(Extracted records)
- - - - -

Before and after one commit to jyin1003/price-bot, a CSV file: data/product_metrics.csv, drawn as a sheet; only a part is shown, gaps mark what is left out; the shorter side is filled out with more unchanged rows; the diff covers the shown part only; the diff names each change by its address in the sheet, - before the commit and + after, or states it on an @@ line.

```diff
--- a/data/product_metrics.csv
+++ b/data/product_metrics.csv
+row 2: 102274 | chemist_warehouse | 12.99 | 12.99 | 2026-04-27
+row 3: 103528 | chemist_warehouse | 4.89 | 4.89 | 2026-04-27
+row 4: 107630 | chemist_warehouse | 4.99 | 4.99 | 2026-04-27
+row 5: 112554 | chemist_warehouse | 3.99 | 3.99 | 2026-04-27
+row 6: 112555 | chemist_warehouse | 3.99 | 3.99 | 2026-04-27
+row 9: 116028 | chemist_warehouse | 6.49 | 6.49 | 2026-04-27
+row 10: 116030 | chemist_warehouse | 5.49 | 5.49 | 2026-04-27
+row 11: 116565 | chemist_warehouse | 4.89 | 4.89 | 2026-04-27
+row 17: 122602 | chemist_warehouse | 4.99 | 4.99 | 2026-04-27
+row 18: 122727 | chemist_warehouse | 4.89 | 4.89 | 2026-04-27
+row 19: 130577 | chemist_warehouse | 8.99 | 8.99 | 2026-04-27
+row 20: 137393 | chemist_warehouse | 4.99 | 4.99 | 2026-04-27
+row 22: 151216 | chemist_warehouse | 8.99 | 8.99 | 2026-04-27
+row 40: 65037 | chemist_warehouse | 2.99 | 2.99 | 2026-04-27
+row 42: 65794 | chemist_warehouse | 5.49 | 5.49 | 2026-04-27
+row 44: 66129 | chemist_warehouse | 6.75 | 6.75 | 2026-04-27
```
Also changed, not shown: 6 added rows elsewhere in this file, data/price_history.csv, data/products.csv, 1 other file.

- - - - -

[Activity]: Where the word "data" occurs in a line of the records, copy that line.

[Answer below]:
Before and after one commit to jyin1003/price-bot, a CSV file: data/product_metrics.csv, drawn as a sheet; only a part is shown, gaps mark what is left out; the shorter side is filled out with more unchanged rows; the diff covers the shown part only; the diff names each change by its address in the sheet, - before the commit and + after, or states it on an @@ line.
--- a/data/product_metrics.csv
+++ b/data/product_metrics.csv
Also changed, not shown: 6 added rows elsewhere in this file, data/price_history.csv, data/products.csv, 1 other file.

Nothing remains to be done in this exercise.